HOW TO COMPLETE THIS TASK:
Scanning the entries below, copy every line that contains the word "Dashboard".

**** DATASET

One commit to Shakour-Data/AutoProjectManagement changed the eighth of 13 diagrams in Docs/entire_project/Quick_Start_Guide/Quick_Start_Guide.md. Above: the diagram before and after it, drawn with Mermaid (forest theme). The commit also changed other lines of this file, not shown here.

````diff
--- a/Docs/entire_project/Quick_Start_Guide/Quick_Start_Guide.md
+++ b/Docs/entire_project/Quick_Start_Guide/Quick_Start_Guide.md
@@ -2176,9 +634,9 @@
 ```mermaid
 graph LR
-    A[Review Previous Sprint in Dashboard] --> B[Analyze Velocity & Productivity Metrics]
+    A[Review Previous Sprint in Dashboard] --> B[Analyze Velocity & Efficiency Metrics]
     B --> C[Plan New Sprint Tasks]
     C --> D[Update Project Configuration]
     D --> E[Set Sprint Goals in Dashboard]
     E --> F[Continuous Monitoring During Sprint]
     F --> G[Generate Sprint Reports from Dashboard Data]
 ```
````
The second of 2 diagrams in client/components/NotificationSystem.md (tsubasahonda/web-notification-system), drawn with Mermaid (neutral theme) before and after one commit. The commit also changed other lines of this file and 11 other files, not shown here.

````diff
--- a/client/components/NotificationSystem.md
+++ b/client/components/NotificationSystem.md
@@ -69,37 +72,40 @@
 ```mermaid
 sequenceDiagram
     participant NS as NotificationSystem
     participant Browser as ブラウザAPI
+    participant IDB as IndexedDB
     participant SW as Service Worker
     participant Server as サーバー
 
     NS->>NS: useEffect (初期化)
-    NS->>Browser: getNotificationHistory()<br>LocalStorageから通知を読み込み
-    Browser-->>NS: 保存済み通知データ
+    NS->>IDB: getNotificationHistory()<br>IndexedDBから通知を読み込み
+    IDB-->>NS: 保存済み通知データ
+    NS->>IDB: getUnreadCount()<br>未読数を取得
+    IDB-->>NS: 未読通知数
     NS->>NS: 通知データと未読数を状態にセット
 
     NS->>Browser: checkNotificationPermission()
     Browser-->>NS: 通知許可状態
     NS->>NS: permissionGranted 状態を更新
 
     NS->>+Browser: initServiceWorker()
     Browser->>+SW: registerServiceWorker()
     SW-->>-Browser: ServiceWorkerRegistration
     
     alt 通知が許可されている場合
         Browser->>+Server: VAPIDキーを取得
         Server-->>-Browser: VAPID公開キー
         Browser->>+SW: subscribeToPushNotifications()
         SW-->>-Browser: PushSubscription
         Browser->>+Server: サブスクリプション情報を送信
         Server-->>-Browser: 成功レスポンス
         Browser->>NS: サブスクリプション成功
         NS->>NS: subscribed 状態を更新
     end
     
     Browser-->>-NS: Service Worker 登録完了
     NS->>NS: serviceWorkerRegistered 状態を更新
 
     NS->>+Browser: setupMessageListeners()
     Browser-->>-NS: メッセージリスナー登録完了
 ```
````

********

RESPONSE TO THIS EXERCISE:
-    A[Review Previous Sprint in Dashboard] --> B[Analyze Velocity & Productivity Metrics]
+    A[Review Previous Sprint in Dashboard] --> B[Analyze Velocity & Efficiency Metrics]
     D --> E[Set Sprint Goals in Dashboard]
     F --> G[Generate Sprint Reports from Dashboard Data]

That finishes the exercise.